Regardless of these clunky historical facts, Obama’s presidency and the GOP’s dismaying efforts to appeal to “the hip-hop generation” appear to have prompted resurgent interest in these arguments as a race-conscious update to the anti-abortion message. Since late December, a number of anti-abortion organizations have made public and prominent hires of activists who frame their anti-abortion work in such terms: Pro-Life Unity hired a vice president, Samuel Mosteller, from the ranks of the “black genocide” faction of the anti-abortion movement; Georgia Right to Life announced the hire of Catherine Davis to lead outreach to African Americans by claiming to fight “individuals and organizations that have as their mission to eliminate blacks from America”; and veteran activists have issued dozens of press releases demanding that Obama fight racism by fighting abortion.
Proponents of the argument certainly see it, and the moment, as a key opportunity for the cause. In response to Rep. Frank’s September bill, one longstanding anti-abortion and anti-contraception group, the Population Research Institute (PRI), claimed that the proposed law represented “a new front in the abortion wars”—one that they hope could associate the pro-life movement with anti-racism and attract a different demographic of supporters. The argument wasn’t new, conceded PRI head Steve Mosher. Anti-abortion intellectuals have long proposed that linking female infanticide and sex-selective abortion with all abortion might persuade reluctant supporters of abortion rights (and indeed this argument looks likely to gain steam as well, as an Oklahoma congressional panel cleared the way for a vote on an anti-sex selective abortion bill this week). But more important than new ideas was the opportunity for emotional impact.
“I propose that we—the pro-life movement—adopt as our next goal the banning of sex-and race-selective abortion,” said Mosher. “Even those who believe in the absolute right to destroy a child under any and all circumstances, it is safe to predict, will be uncomfortable defending such an extreme position.”
The effect of the rhetorical shift, PRI mused, could be as emotionally powerful in swaying moderates against abortion as was the graphic, and disingenuous, campaign against “partial-birth abortion”—a non-issue that nonetheless bolstered the power of the pro-life movement by outraging the public against a fictitious depiction of late-term abortion.

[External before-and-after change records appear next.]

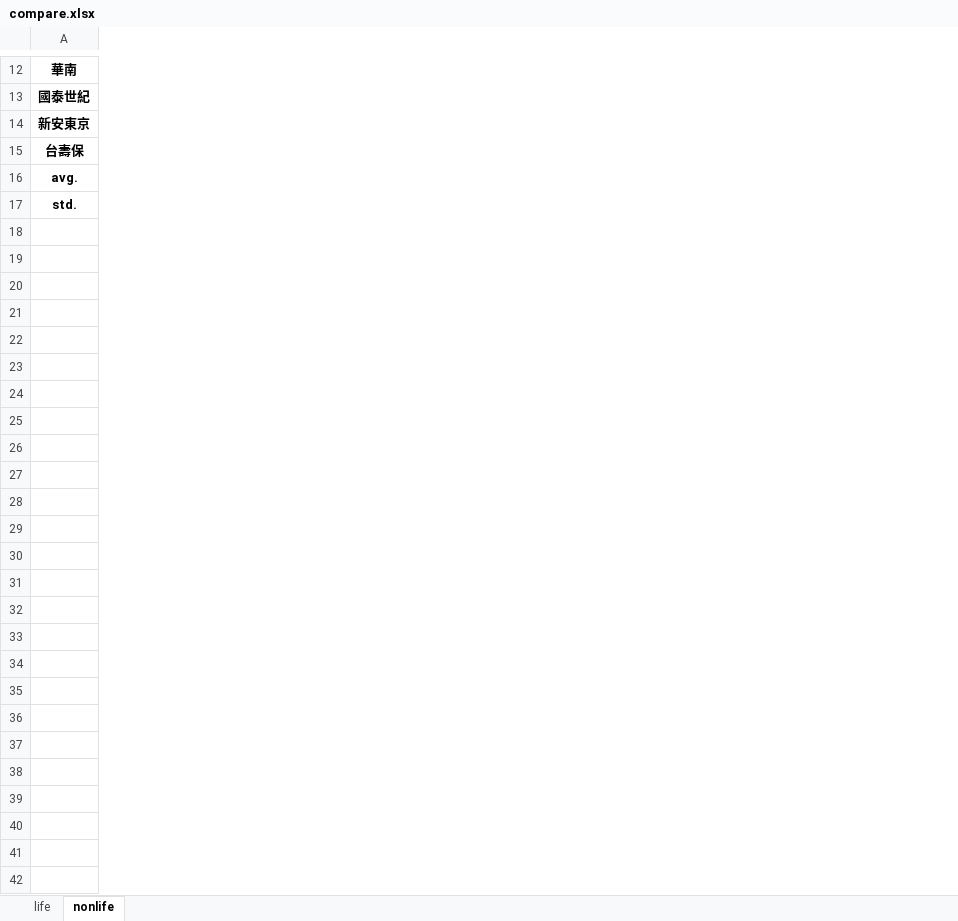
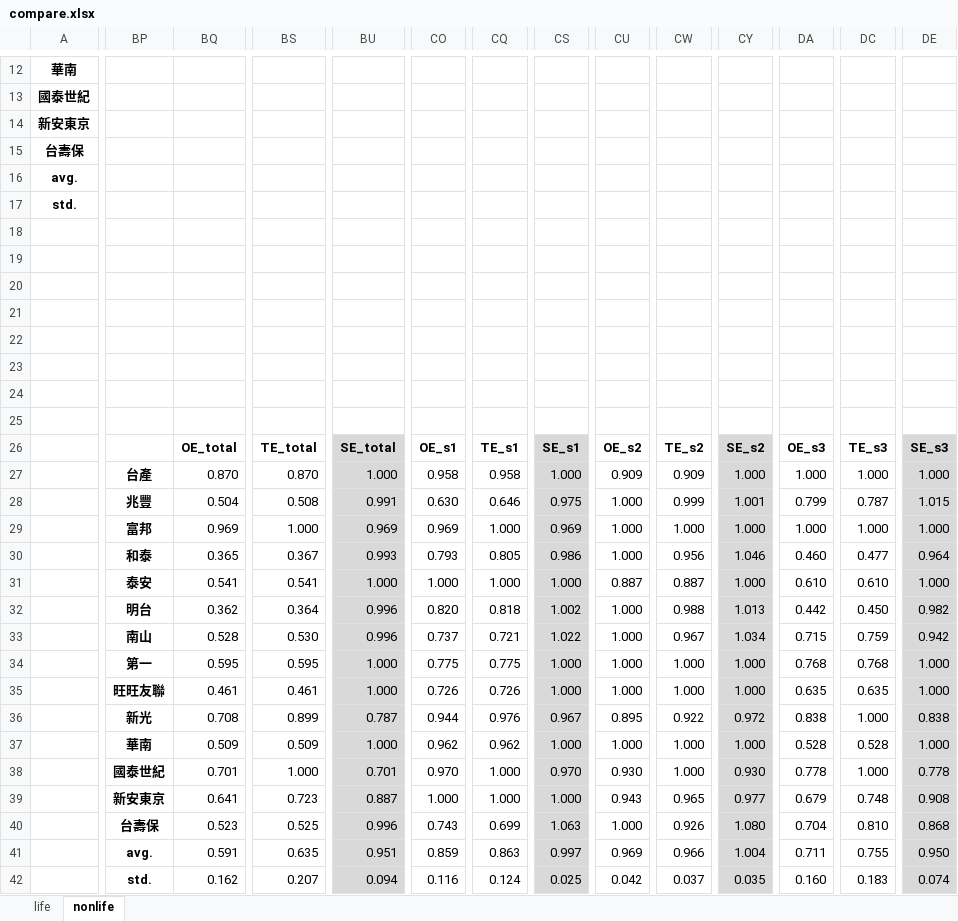
Before and after one commit to wuyentung/ORA_final_project, an Excel workbook: code/compare.xlsx, sheet nonlife, drawn as a sheet; only a part is shown, gaps mark what is left out; values as stored, in another font and other column widths than the file's, no borders; rows hold the shown columns only; the diff covers the shown part only; the diff names each change by its address in the sheet, - before the commit and + after, or states it on an @@ line.

```diff
--- a/code/compare.xlsx (sheet nonlife)
+++ b/code/compare.xlsx (sheet nonlife)
+column BP, empty
+column BQ, empty
+column BS, empty
+column BU, empty
+column CO, empty
+column CQ, empty
+column CS, empty
+column CU, empty
+column CW, empty
+column CY, empty
+column DA, empty
+column DC, empty
+column DE, empty
+row 18: (empty)
+row 19: (empty)
+row 20: (empty)
+row 21: (empty)
+row 22: (empty)
+row 23: (empty)
+row 24: (empty)
+row 25: (empty)
+row 26:  |  | OE_total | TE_total | SE_total | OE_s1 | TE_s1 | SE_s1 | OE_s2 | TE_s2 | SE_s2 | OE_s3 | TE_s3 | SE_s3
+row 27:  | 台產 | 0.870 | 0.870 | 1.000 | 0.958 | 0.958 | 1.000 | 0.909 | 0.909 | 1.000 | 1.000 | 1.000 | 1.000
+row 28:  | 兆豐 | 0.504 | 0.508 | 0.991 | 0.630 | 0.646 | 0.975 | 1.000 | 0.999 | 1.001 | 0.799 | 0.787 | 1.015
+row 29:  | 富邦 | 0.969 | 1.000 | 0.969 | 0.969 | 1.000 | 0.969 | 1.000 | 1.000 | 1.000 | 1.000 | 1.000 | 1.000
+row 30:  | 和泰 | 0.365 | 0.367 | 0.993 | 0.793 | 0.805 | 0.986 | 1.000 | 0.956 | 1.046 | 0.460 | 0.477 | 0.964
+row 31:  | 泰安 | 0.541 | 0.541 | 1.000 | 1.000 | 1.000 | 1.000 | 0.887 | 0.887 | 1.000 | 0.610 | 0.610 | 1.000
+row 32:  | 明台 | 0.362 | 0.364 | 0.996 | 0.820 | 0.818 | 1.002 | 1.000 | 0.988 | 1.013 | 0.442 | 0.450 | 0.982
+row 33:  | 南山 | 0.528 | 0.530 | 0.996 | 0.737 | 0.721 | 1.022 | 1.000 | 0.967 | 1.034 | 0.715 | 0.759 | 0.942
+row 34:  | 第一 | 0.595 | 0.595 | 1.000 | 0.775 | 0.775 | 1.000 | 1.000 | 1.000 | 1.000 | 0.768 | 0.768 | 1.000
+row 35:  | 旺旺友聯 | 0.461 | 0.461 | 1.000 | 0.726 | 0.726 | 1.000 | 1.000 | 1.000 | 1.000 | 0.635 | 0.635 | 1.000
+row 36:  | 新光 | 0.708 | 0.899 | 0.787 | 0.944 | 0.976 | 0.967 | 0.895 | 0.922 | 0.972 | 0.838 | 1.000 | 0.838
+row 37:  | 華南 | 0.509 | 0.509 | 1.000 | 0.962 | 0.962 | 1.000 | 1.000 | 1.000 | 1.000 | 0.528 | 0.528 | 1.000
+row 38:  | 國泰世紀 | 0.701 | 1.000 | 0.701 | 0.970 | 1.000 | 0.970 | 0.930 | 1.000 | 0.930 | 0.778 | 1.000 | 0.778
+row 39:  | 新安東京 | 0.641 | 0.723 | 0.887 | 1.000 | 1.000 | 1.000 | 0.943 | 0.965 | 0.977 | 0.679 | 0.748 | 0.908
+row 40:  | 台壽保 | 0.523 | 0.525 | 0.996 | 0.743 | 0.699 | 1.063 | 1.000 | 0.926 | 1.080 | 0.704 | 0.810 | 0.868
+row 41:  | avg. | 0.591 | 0.635 | 0.951 | 0.859 | 0.863 | 0.997 | 0.969 | 0.966 | 1.004 | 0.711 | 0.755 | 0.950
+row 42:  | std. | 0.162 | 0.207 | 0.094 | 0.116 | 0.124 | 0.025 | 0.042 | 0.037 | 0.035 | 0.160 | 0.183 | 0.074
```
Also changed, not shown: 15 added columns elsewhere in this sheet, hidden cells, final_output/nonlife_2019.xlsx, 5 other files.
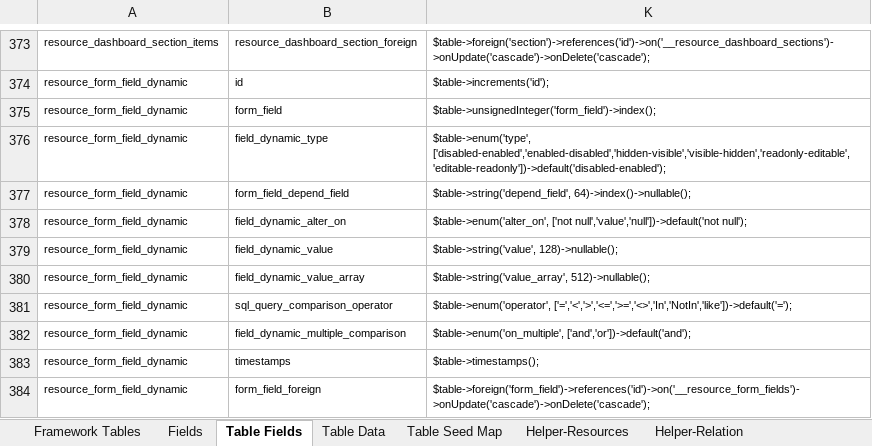
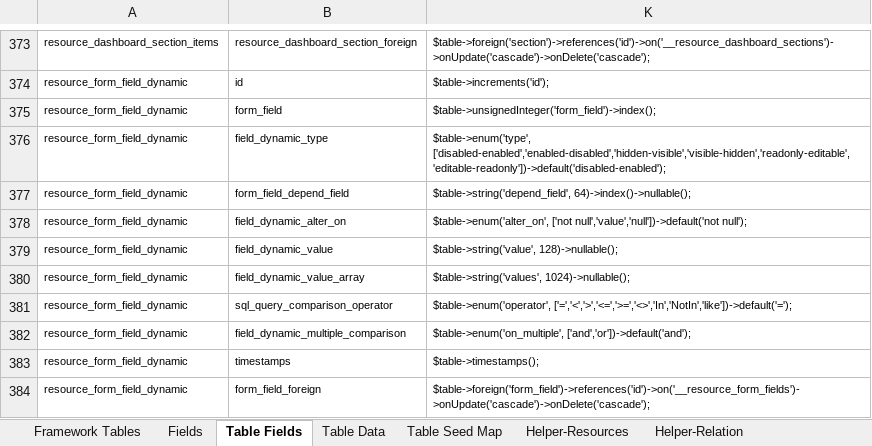
Before and after one commit to MilestoneInnovativeTechnologies/Appframe, an Excel workbook: Helper.xlsx, sheet Table Fields, drawn as a sheet; only a part is shown, gaps mark what is left out; values as stored, in another font and other column widths than the file's, no borders; table styles not drawn; the diff names each change by its address in the sheet, - before the commit and + after, or states it on an @@ line.

Commit message:
field dynamic table modified

```diff
--- a/Helper.xlsx (sheet Table Fields)
+++ b/Helper.xlsx (sheet Table Fields)
-K380: $table->string('value_array', 512)->nullable();
+K380: $table->string('values', 1024)->nullable();
```
Also changed, not shown: sheet Fields, hidden cells, 1 other file.
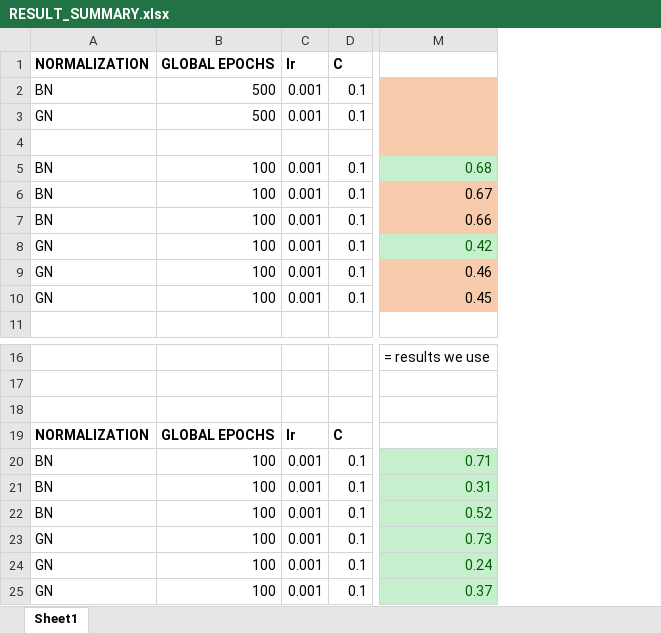
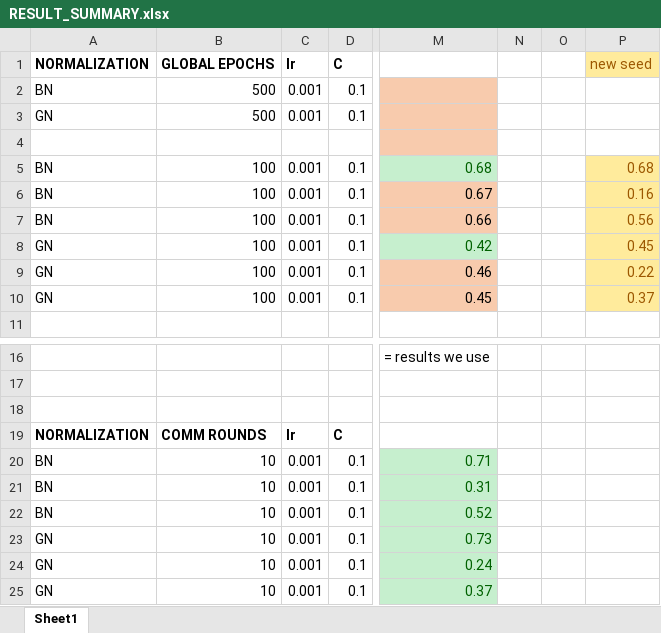
Before and after one commit to dadodimauro/MLDL-Federated-Learning, an Excel workbook: RESULT_SUMMARY.xlsx, sheet Sheet1, drawn as a sheet; only a part is shown, gaps mark what is left out; values as stored, in another font and other column widths than the file's, no borders; the diff names each change by its address in the sheet, - before the commit and + after, or states it on an @@ line.

Commit message:
test with new random seed

```diff
--- a/RESULT_SUMMARY.xlsx (sheet Sheet1)
+++ b/RESULT_SUMMARY.xlsx (sheet Sheet1)
+column N, empty
+column O, empty
+column P (new seed), rows 5-10: 0.68 | 0.16 | 0.56 | 0.45 | 0.22 | 0.37
-B19 (GLOBAL EPOCHS): GLOBAL EPOCHS
+B19 (GLOBAL EPOCHS): COMM ROUNDS
-B20:B25 (GLOBAL EPOCHS): 100
+B20:B25 (GLOBAL EPOCHS): 10
```
Also changed, not shown: 29 other files.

As the “black genocide” argument continues to build momentum, that’s a good history lesson to keep in mind—of an equally manipulative, fact-free argument that won on emotion alone.